BOSTON -- Development and delivery of on-demand software will be a big focus in 2010 for SAP, which yesterday touted the cloud as a major way it thinks its customers will innovate going forward.
Contrary to "perception in the marketplace," SAP is serious about on-demand, according to John Wookey, SAP's head of on-demand for enterprises. In 2010, SAP plans to release an on-demand supply chain management application, sales automation, travel and expense, services management and an application called Project Kona that will allow users to quickly adopt BusinessObjects software.
In turn, the vendor plans to release Business ByDesign, its suite for small to medium-sized companies. Currently, Business ByDesign is being sold on a limited basis.
"If we're going to maintain leadership in this industry, we have to become the leader in on-demand services," Wookey said.
The plans were discussed today during the SAP Influencer Summit, at which industry analysts, bloggers and media gathered to hear SAP's product roadmap for the year.
Along with the cloud, in-memory technology and mobile will drive software development in 2010 as SAP continues its vision of delivering "timeless" software to customers. Customers want to consume best practices out of the box, want short implementations, and resources to be fast and nimble, said SAP executive Jim Hagemann Snabe.
SAP says these quick and easy deployments, integrations and better user interfaces will help lower the total cost of ownership for its customers.
"Speed matters more than anything else," Snabe said.
An agile development model -- in which new versions of software are developed every four weeks, according to customer feedback -- is aiding this process.
It's a development process that has impressed Business ByDesign customers such as Patti Charlton, who is the CFO of ResearchPoint, a clinical research organization. She's already seen several improvements with Business ByDesign, such as drop-down menus and the ability to post accounts payable and receivable directly to the balance sheet. She said she chats so regularly with SAP on changes that should be made that she keeps a "wish list" of changes she'd like to see.
"It really made us realize they were listening to the users, and made us even more confident going forward that our voices would be heard," Charlton said. "I think the whole on-demand is a top priority for them."

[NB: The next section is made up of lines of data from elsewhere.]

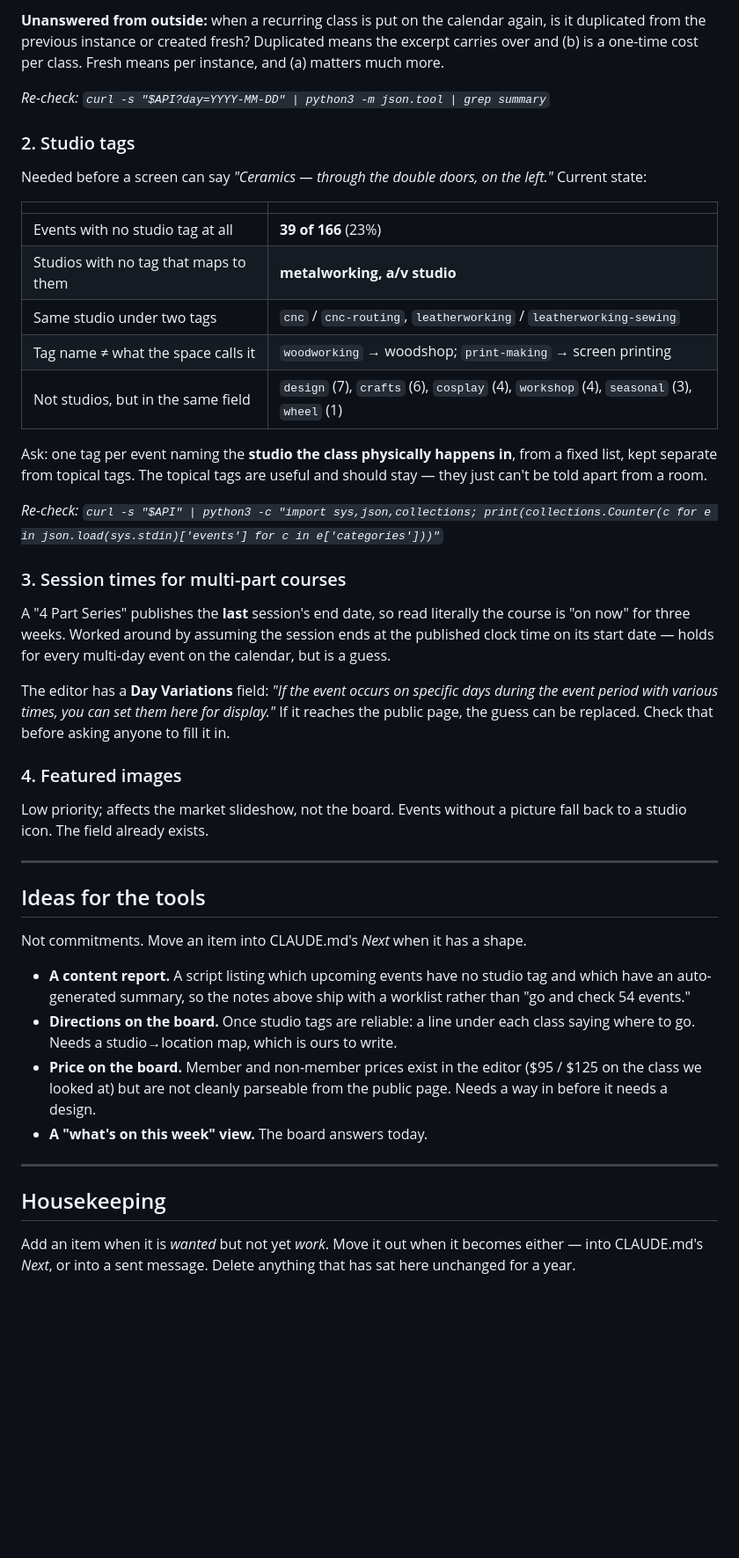
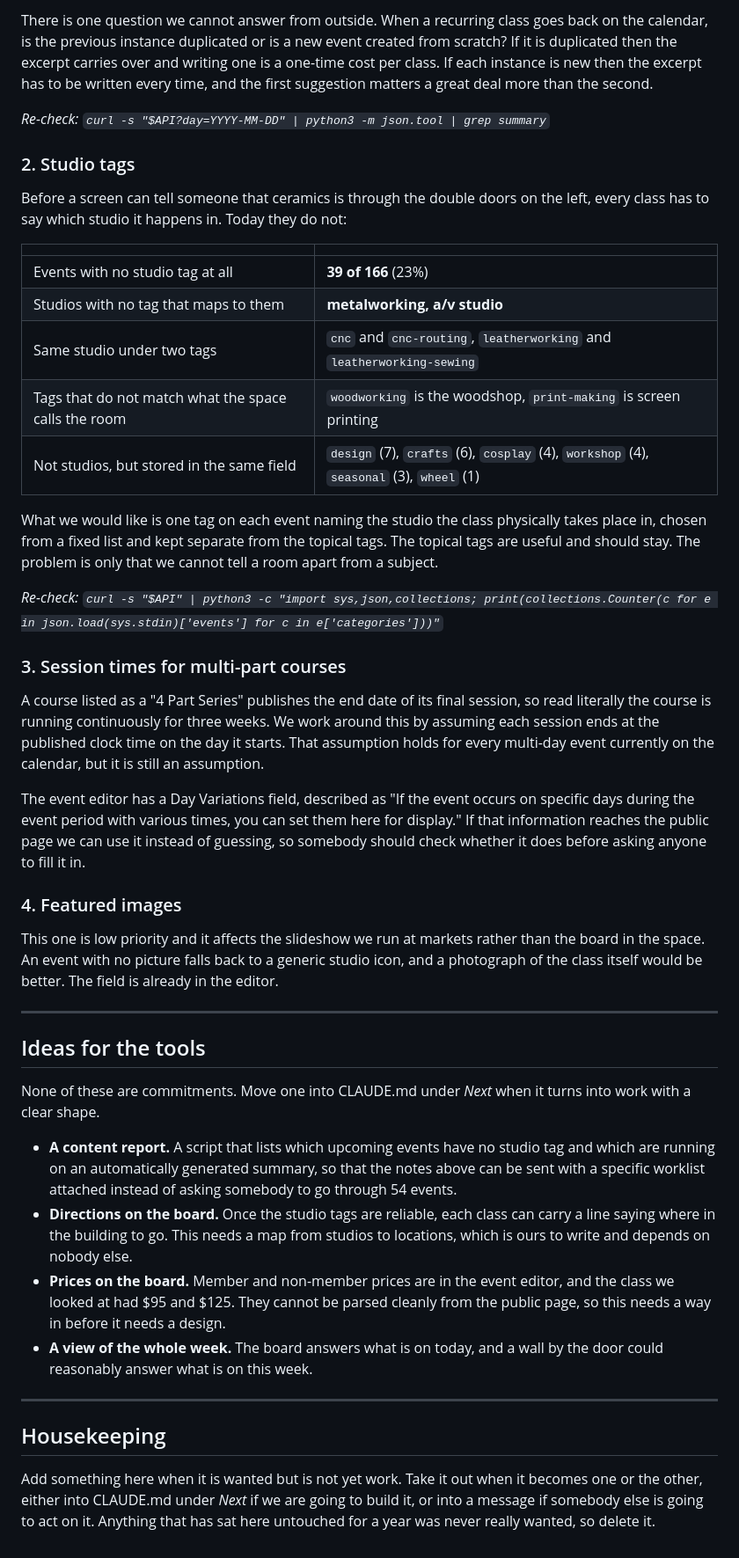
Before and after one commit to hankfoot/seattle-makers-tools, a Markdown page: WISHLIST.md, the part around one of its changes. Shown at 88% size. Rendered like a GitHub page; blank space fills up the shorter version.

```diff
--- a/WISHLIST.md
+++ b/WISHLIST.md
@@ -76,67 +87,79 @@ that also reaches search results and the feed.
 
-**Unanswered from outside:** when a recurring class is put on the calendar
-again, is it duplicated from the previous instance or created fresh? Duplicated
-means the excerpt carries over and (b) is a one-time cost per class. Fresh means
-per instance, and (a) matters much more.
+There is one question we cannot answer from outside. When a recurring class
+goes back on the calendar, is the previous instance duplicated or is a new
+event created from scratch? If it is duplicated then the excerpt carries over
+and writing one is a one-time cost per class. If each instance is new then the
+excerpt has to be written every time, and the first suggestion matters a great
+deal more than the second.
 
 *Re-check: `curl -s "$API?day=YYYY-MM-DD" | python3 -m json.tool | grep summary`*
 
 ### 2. Studio tags
 
-Needed before a screen can say *"Ceramics — through the double doors, on the
-left."* Current state:
+Before a screen can tell someone that ceramics is through the double doors on
+the left, every class has to say which studio it happens in. Today they do not:
 
 | | |
 | --- | --- |
 | Events with no studio tag at all | **39 of 166** (23%) |
 | Studios with no tag that maps to them | **metalworking, a/v studio** |
-| Same studio under two tags | `cnc` / `cnc-routing`, `leatherworking` / `leatherworking-sewing` |
-| Tag name ≠ what the space calls it | `woodworking` → woodshop; `print-making` → screen printing |
-| Not studios, but in the same field | `design` (7), `crafts` (6), `cosplay` (4), `workshop` (4), `seasonal` (3), `wheel` (1) |
+| Same studio under two tags | `cnc` and `cnc-routing`, `leatherworking` and `leatherworking-sewing` |
+| Tags that do not match what the space calls the room | `woodworking` is the woodshop, `print-making` is screen printing |
+| Not studios, but stored in the same field | `design` (7), `crafts` (6), `cosplay` (4), `workshop` (4), `seasonal` (3), `wheel` (1) |
 
-Ask: one tag per event naming the **studio the class physically happens in**,
-from a fixed list, kept separate from topical tags. The topical tags are useful
-and should stay — they just can't be told apart from a room.
+What we would like is one tag on each event naming the studio the class
+physically takes place in, chosen from a fixed list and kept separate from the
+topical tags. The topical tags are useful and should stay. The problem is only
+that we cannot tell a room apart from a subject.
 
 *Re-check: `curl -s "$API" | python3 -c "import sys,json,collections; print(collections.Counter(c for e in json.load(sys.stdin)['events'] for c in e['categories']))"`*
 
 ### 3. Session times for multi-part courses
 
-A "4 Part Series" publishes the **last** session's end date, so read literally
-the course is "on now" for three weeks. Worked around by assuming the session
-ends at the published clock time on its start date — holds for every multi-day
-event on the calendar, but is a guess.
+A course listed as a "4 Part Series" publishes the end date of its final
+session, so read literally the course is running continuously for three weeks.
+We work around this by assuming each session ends at the published clock time
+on the day it starts. That assumption holds for every multi-day event currently
+on the calendar, but it is still an assumption.
 
-The editor has a **Day Variations** field: *"If the event occurs on specific
-days during the event period with various times, you can set them here for
-display."* If it reaches the public page, the guess can be replaced. Check that
-before asking anyone to fill it in.
+The event editor has a Day Variations field, described as "If the event occurs
+on specific days during the event period with various times, you can set them
+here for display." If that information reaches the public page we can use it
+instead of guessing, so somebody should check whether it does before asking
+anyone to fill it in.
 
 ### 4. Featured images
 
-Low priority; affects the market slideshow, not the board. Events without a
-picture fall back to a studio icon. The field already exists.
+This one is low priority and it affects the slideshow we run at markets rather
+than the board in the space. An event with no picture falls back to a generic
+studio icon, and a photograph of the class itself would be better. The field is
+already in the editor.
 
 ---
 
 ## Ideas for the tools
 
-Not commitments. Move an item into CLAUDE.md's *Next* when it has a shape.
+None of these are commitments. Move one into CLAUDE.md under *Next* when it
+turns into work with a clear shape.
 
-- **A content report.** A script listing which upcoming events have no studio
-  tag and which have an auto-generated summary, so the notes above ship with a
-  worklist rather than "go and check 54 events."
-- **Directions on the board.** Once studio tags are reliable: a line under each
-  class saying where to go. Needs a studio→location map, which is ours to write.
-- **Price on the board.** Member and non-member prices exist in the editor
-  ($95 / $125 on the class we looked at) but are not cleanly parseable from the
-  public page. Needs a way in before it needs a design.
-- **A "what's on this week" view.** The board answers today.
+- **A content report.** A script that lists which upcoming events have no studio
+  tag and which are running on an automatically generated summary, so that the
+  notes above can be sent with a specific worklist attached instead of asking
+  somebody to go through 54 events.
+- **Directions on the board.** Once the studio tags are reliable, each class can
+  carry a line saying where in the building to go. This needs a map from studios
+  to locations, which is ours to write and depends on nobody else.
+- **Prices on the board.** Member and non-member prices are in the event editor,
+  and the class we looked at had $95 and $125. They cannot be parsed cleanly
+  from the public page, so this needs a way in before it needs a design.
+- **A view of the whole week.** The board answers what is on today, and a wall
+  by the door could reasonably answer what is on this week.
 
 ---
 
 ## Housekeeping
 
-Add an item when it is *wanted* but not yet *work*. Move it out when it becomes
-either — into CLAUDE.md's *Next*, or into a sent message. Delete anything that
-has sat here unchanged for a year.
+Add something here when it is wanted but is not yet work. Take it out when it
+becomes one or the other, either into CLAUDE.md under *Next* if we are going to
+build it, or into a message if somebody else is going to act on it. Anything
+that has sat here untouched for a year was never really wanted, so delete it.
```
Also changed, not shown: other parts of WISHLIST.md (+52 -41 lines).
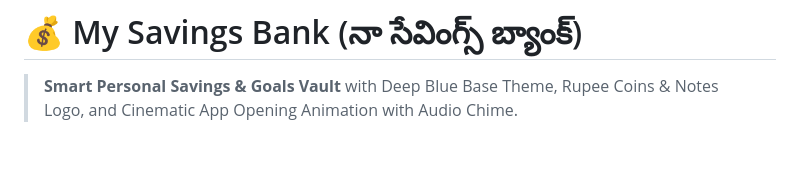
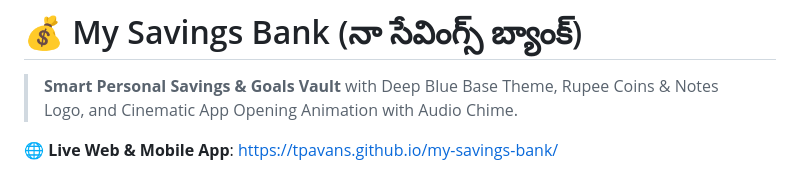
Before and after one commit to tpavans/my-savings-bank, a Markdown page: README.md, the part around the change. Rendered like a GitHub page; blank space fills up the shorter version.

Commit message:
docs: add live website and PWA link to README

```diff
--- a/README.md
+++ b/README.md
@@ -1,6 +1,8 @@
 # 💰 My Savings Bank (నా సేవింగ్స్ బ్యాంక్)
 
 > **Smart Personal Savings & Goals Vault** with Deep Blue Base Theme, Rupee Coins & Notes Logo, and Cinematic App Opening Animation with Audio Chime.
+
+🌐 **Live Web & Mobile App**: [https://tpavans.github.io/my-savings-bank/](https://tpavans.github.io/my-savings-bank/)
 
 ![My Savings Bank App Icon](savings-app-1/icon-512.png)
 
```
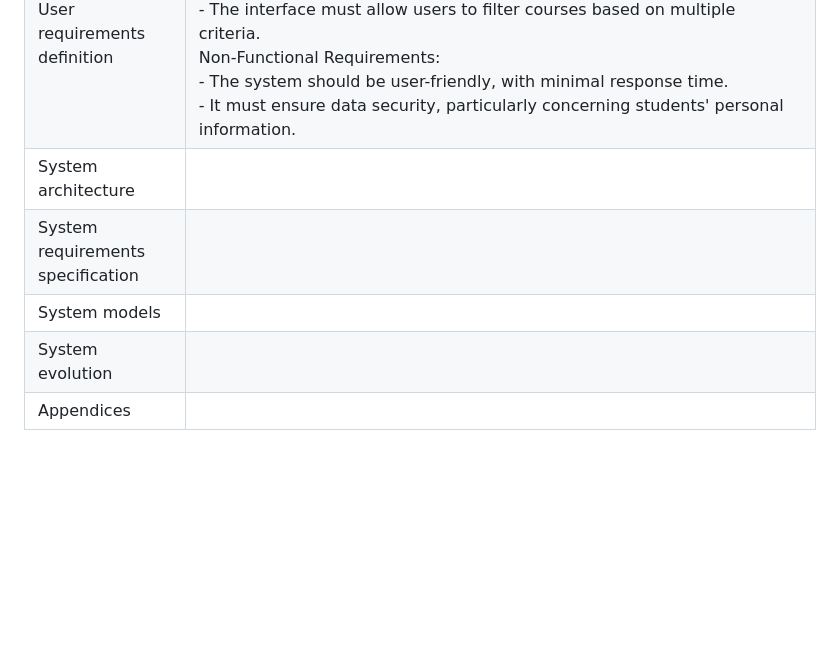
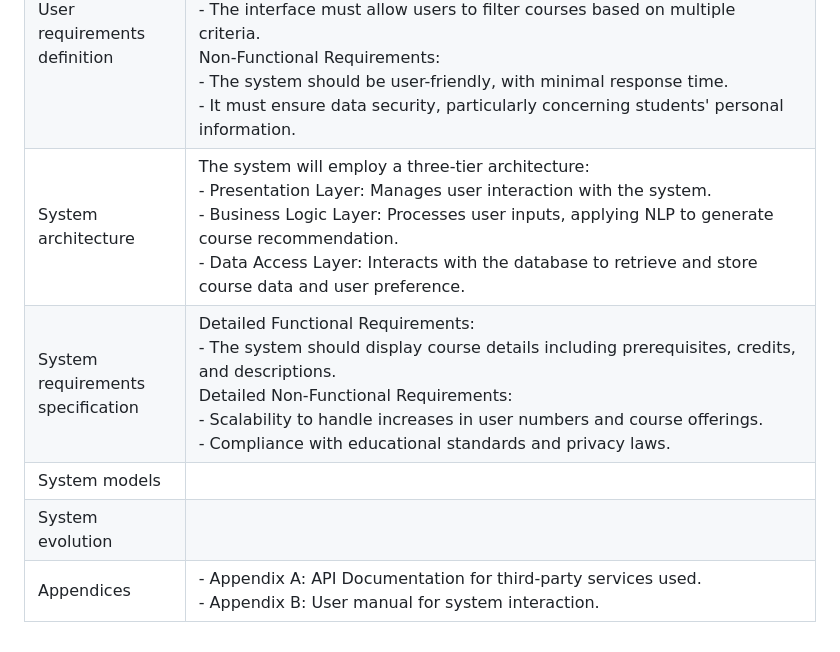
Before and after one commit to lxymahatma/PBL3, a Markdown page: Writerside/topics/Requirements-Specification-Document.md, the part around the change. Rendered like a GitHub page; blank space fills up the shorter version.

```diff
--- a/Writerside/topics/Requirements-Specification-Document.md
+++ b/Writerside/topics/Requirements-Specification-Document.md
@@ -6,8 +6,8 @@
 | Introduction                      | The Course Recommendation System is designed to enhance the educational experience by providing students with personalized course recommendations using Natural Language Processing (NLP). This system will integrate with existing university databases and scheduling tools to offer a seamless course selection process, supporting students in meeting their academic goals.                                                           |
 | Glossary                          | [Glossary](Glossary.md)                                                                                                                                                                                                                                                                                                                                                                                                                    |
 | User requirements definition      | Functional Requirements: <br/>- The system must accept natural language input from users.<br/>- It should provide accurate course recommendations.<br/>- The interface must allow users to filter courses based on multiple criteria.<br/>Non-Functional Requirements:<br/>  - The system should be user-friendly, with minimal response time.<br/>- It must ensure data security, particularly concerning students' personal information. |
-| System architecture               |                                                                                                                                                                                                                                                                                                                                                                                                                                            |
-| System requirements specification |                                                                                                                                                                                                                                                                                                                                                                                                                                            |
+| System architecture               | The system will employ a three-tier architecture:<br/>- Presentation Layer: Manages user interaction with the system.<br/>- Business Logic Layer: Processes user inputs, applying NLP to generate course recommendation.<br/>- Data Access Layer: Interacts with the database to retrieve and store course data and user preference.                                                                                                       |
+| System requirements specification | Detailed Functional Requirements:<br/>- The system should display course details including prerequisites, credits, and descriptions.<br/>Detailed Non-Functional Requirements:<br/>- Scalability to handle increases in user numbers and course offerings.<br/>  - Compliance with educational standards and privacy laws.                                                                                                                 |
 | System models                     |                                                                                                                                                                                                                                                                                                                                                                                                                                            |
 | System evolution                  |                                                                                                                                                                                                                                                                                                                                                                                                                                            |
-| Appendices                        |                                                                                                                                                                                                                                                                                                                                                                                                                                            |
+| Appendices                        | - Appendix A: API Documentation for third-party services used.<br/>- Appendix B: User manual for system interaction.                                                                                                                                                                                                                                                                                                                       |
```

In turn, SAP is extending the subscription-based licensing model that has become popular with on-demand to its on-premise software, something known as "flexible licensing agreements."
In outlining SAP's go-to-market strategy for 2010, executives also touted the company's real-time data analytics capabilities made possible through the development of in-memory processing.
SAP's BusinessObjects Explorer, for example, taps in-memory technology run on multi-core processors to dramatically reduce query times, according to SAP CTO Vishal Sikka. SAP customers can, for example, use the tool and other analytics software to query millions of columns of data in a matter of seconds, rather than hours.
In turn, Business ByDesign analytics are fully built on in-memory technology, and allow real-time integration of OLTP.
Unlike traditional BI technology, with in-memory technology, data is loaded into random access memory and queried in the application or database itself. This greatly increases query speed and lessens the amount of data modeling needed, experts agree, meaning that in-memory BI apps can be up and running significantly faster than disk-based tools.
It also increases performance speeds against large data sets, which can be processed for analysis in near-real time.
Also in the works at SAP is a customizable collaboration portal that will allow workers to easily share and analyze data, as well as mobile versions of its BI applications, according to Marge Breya, executive vice president at SAP. Both are expected to be released sometime in 2010, she said.
John Schwartz, an SAP executive board member, said SAP also plans to create more prepackaged applications with its channel partners.
Prepackaged applications that combine SAP software with niche applications from partners like supply chain management specialist BristleCone, for example, make deployments quicker and allow customers to take advantage of industry best practices, Schwartz said. Channel partners also help SAP stay in touch with its 200,000 customers, a task SAP itself could never do, he said.
"The intent is to deliver as many prepackaged applications as possible in any industry," Schwartz said. "This is the Holy Grail [for success in heterogeneous IT environments]."
Of course, this all rests on customers moving to the latest version of the software -- Business Suite 7. So far, about half of the installed base is running ERP 6.0, the latest version of the flagship ERP software. As of November, SAP counted 18,721 productive systems, up from 11,804 since October 2008.